**SUPPLIED MATERIAL**
※
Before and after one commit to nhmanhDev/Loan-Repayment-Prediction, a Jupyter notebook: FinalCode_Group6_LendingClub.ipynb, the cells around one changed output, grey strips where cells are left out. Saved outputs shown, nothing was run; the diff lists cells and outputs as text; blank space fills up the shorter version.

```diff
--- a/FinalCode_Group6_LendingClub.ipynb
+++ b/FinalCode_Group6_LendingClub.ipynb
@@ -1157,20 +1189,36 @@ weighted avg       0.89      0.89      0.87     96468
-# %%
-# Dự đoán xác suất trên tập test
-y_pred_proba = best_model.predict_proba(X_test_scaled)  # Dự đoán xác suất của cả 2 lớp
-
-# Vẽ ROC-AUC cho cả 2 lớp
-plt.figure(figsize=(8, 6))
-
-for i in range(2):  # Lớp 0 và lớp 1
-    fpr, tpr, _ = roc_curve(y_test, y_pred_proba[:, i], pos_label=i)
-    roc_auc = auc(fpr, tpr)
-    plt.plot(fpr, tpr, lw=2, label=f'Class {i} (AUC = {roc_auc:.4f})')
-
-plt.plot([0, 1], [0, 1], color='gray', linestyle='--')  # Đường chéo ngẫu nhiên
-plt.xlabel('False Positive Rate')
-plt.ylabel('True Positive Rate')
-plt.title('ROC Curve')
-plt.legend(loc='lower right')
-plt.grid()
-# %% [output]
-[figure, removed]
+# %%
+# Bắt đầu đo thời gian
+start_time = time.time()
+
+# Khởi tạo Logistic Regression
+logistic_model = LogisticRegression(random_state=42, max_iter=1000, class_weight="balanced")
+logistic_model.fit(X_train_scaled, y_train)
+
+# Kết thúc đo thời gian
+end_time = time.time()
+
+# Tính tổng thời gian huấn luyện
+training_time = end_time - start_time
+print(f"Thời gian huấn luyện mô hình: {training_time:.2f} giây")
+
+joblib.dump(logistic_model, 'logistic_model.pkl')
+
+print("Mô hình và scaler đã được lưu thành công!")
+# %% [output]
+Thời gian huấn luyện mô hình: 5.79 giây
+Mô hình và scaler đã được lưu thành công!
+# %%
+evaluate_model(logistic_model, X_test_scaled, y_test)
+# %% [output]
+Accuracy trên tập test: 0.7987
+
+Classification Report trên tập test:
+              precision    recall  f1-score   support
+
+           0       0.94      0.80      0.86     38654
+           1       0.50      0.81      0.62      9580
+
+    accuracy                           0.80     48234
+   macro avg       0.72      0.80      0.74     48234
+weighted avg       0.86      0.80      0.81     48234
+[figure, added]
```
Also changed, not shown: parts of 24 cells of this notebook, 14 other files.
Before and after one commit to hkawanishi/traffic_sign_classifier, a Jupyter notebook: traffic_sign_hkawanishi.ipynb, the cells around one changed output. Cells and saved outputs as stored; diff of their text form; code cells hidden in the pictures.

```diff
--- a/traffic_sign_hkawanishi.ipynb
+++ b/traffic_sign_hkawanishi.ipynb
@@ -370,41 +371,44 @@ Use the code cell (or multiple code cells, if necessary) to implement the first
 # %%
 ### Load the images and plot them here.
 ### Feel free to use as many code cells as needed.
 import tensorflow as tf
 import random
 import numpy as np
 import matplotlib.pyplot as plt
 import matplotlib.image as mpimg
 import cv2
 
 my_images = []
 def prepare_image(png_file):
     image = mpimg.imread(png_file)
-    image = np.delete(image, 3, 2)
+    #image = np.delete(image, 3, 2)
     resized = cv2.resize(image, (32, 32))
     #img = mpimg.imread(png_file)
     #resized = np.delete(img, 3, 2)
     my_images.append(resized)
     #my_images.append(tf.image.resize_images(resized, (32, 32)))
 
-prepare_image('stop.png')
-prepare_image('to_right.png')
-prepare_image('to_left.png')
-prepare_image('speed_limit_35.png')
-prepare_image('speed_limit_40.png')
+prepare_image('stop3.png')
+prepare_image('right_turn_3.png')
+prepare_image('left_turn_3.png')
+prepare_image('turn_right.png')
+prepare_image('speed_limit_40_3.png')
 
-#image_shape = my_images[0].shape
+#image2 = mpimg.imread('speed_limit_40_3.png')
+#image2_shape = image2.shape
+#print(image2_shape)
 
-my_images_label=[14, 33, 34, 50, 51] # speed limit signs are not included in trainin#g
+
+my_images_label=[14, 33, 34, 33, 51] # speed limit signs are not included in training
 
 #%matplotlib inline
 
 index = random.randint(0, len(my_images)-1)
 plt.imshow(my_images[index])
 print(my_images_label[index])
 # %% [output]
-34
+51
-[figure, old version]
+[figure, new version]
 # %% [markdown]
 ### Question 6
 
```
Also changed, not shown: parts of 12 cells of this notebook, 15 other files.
※
**ACTIVITY**
Copy each line of the listing that contains "print".

**TASK RESPONSE**
+print(f"Thời gian huấn luyện mô hình: {training_time:.2f} giây")
+print("Mô hình và scaler đã được lưu thành công!")
+#print(image2_shape)
 print(my_images_label[index])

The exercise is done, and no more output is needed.